#### Given data
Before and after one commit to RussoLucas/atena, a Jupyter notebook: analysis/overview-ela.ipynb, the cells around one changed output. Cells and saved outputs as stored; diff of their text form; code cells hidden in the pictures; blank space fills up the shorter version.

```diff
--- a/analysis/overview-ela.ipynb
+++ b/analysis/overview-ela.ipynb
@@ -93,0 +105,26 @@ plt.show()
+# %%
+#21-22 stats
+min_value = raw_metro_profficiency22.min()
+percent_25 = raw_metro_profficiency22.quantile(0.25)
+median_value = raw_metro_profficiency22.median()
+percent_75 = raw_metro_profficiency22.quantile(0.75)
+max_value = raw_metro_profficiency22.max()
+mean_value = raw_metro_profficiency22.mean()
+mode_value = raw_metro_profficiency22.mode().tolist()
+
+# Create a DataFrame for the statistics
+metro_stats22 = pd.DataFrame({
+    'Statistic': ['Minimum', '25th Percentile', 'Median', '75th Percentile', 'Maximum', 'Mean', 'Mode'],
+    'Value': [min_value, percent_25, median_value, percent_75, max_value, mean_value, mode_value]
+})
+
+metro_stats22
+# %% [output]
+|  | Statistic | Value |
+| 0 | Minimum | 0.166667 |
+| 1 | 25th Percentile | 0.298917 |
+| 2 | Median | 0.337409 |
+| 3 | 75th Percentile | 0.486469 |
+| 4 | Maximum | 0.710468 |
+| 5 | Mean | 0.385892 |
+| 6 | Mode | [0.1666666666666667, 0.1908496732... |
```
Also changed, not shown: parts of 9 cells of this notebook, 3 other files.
########
#### Given data
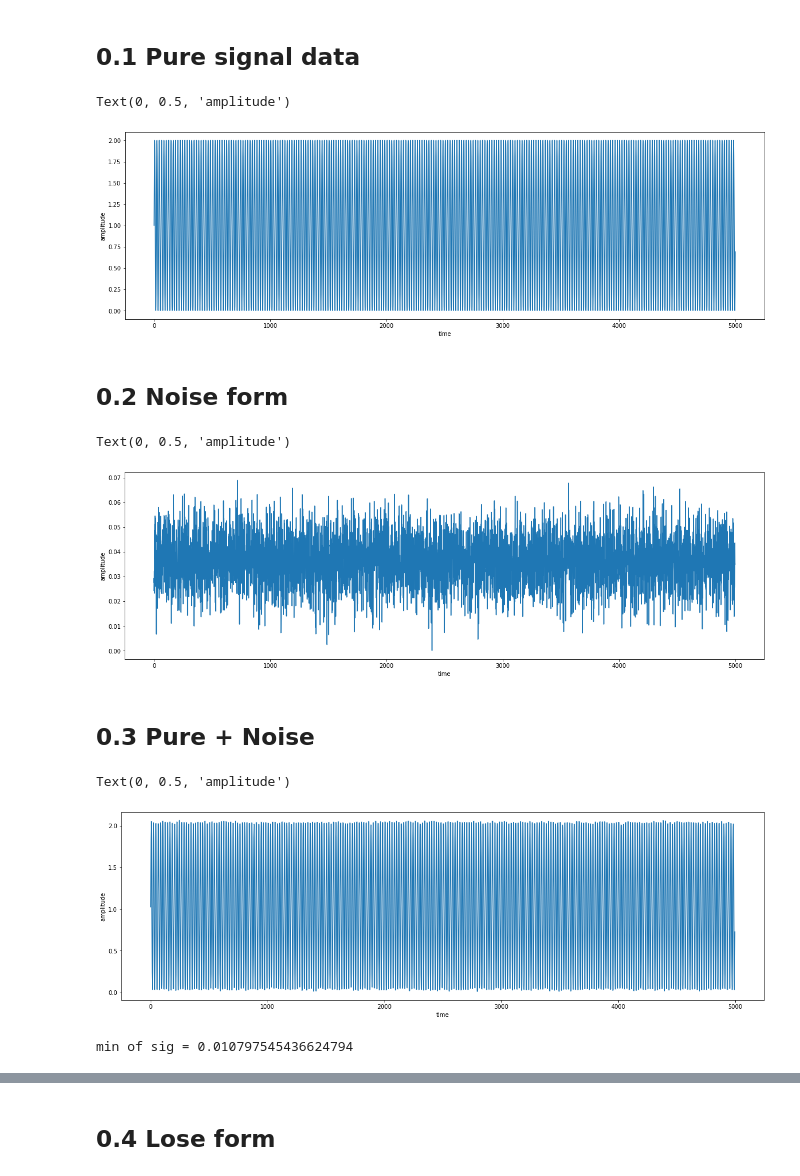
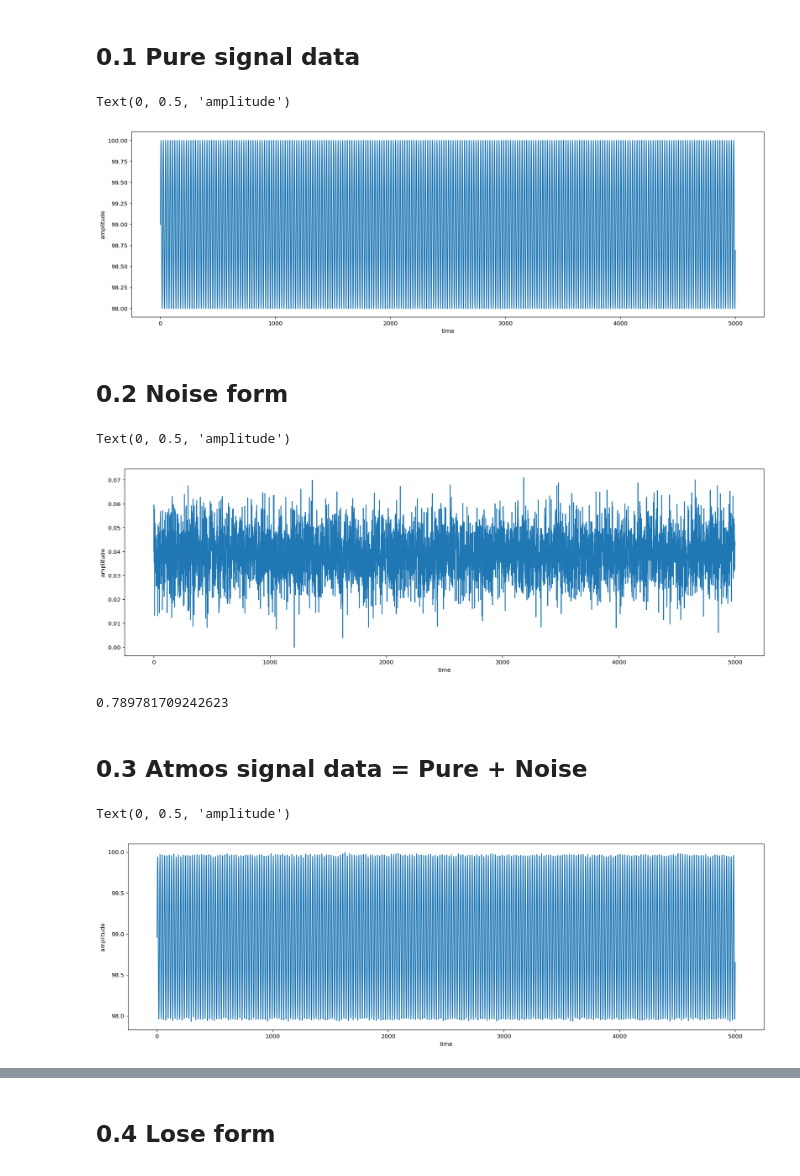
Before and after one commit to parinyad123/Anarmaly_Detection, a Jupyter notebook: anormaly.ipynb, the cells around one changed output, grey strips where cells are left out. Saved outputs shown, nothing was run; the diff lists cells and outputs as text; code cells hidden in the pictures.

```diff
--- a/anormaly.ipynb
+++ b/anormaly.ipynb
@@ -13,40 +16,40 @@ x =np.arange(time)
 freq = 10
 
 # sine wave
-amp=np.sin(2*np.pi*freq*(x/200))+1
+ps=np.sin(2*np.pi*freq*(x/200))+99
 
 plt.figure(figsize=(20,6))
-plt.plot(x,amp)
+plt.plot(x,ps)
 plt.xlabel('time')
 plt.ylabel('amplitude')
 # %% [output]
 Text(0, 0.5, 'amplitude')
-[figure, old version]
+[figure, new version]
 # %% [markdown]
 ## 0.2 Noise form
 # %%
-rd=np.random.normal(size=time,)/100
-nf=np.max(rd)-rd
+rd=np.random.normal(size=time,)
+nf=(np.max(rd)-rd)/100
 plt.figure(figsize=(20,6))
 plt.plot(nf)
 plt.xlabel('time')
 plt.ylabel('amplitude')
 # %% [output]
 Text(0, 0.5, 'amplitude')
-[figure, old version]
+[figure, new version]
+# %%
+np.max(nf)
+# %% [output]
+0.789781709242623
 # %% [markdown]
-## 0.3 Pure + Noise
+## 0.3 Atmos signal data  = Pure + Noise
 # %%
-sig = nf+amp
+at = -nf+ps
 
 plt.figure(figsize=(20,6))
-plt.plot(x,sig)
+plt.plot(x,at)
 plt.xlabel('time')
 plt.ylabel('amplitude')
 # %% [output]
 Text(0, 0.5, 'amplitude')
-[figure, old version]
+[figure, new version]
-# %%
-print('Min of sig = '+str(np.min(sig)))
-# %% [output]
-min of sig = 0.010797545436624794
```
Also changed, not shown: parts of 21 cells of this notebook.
########
Task to carry out:
Where does the string "ipynb" occur in the listing above? Return every line that contains it.

Solution for this task:
Before and after one commit to RussoLucas/atena, a Jupyter notebook: analysis/overview-ela.ipynb, the cells around one changed output. Cells and saved outputs as stored; diff of their text form; code cells hidden in the pictures; blank space fills up the shorter version.
--- a/analysis/overview-ela.ipynb
+++ b/analysis/overview-ela.ipynb
Before and after one commit to parinyad123/Anarmaly_Detection, a Jupyter notebook: anormaly.ipynb, the cells around one changed output, grey strips where cells are left out. Saved outputs shown, nothing was run; the diff lists cells and outputs as text; code cells hidden in the pictures.
--- a/anormaly.ipynb
+++ b/anormaly.ipynb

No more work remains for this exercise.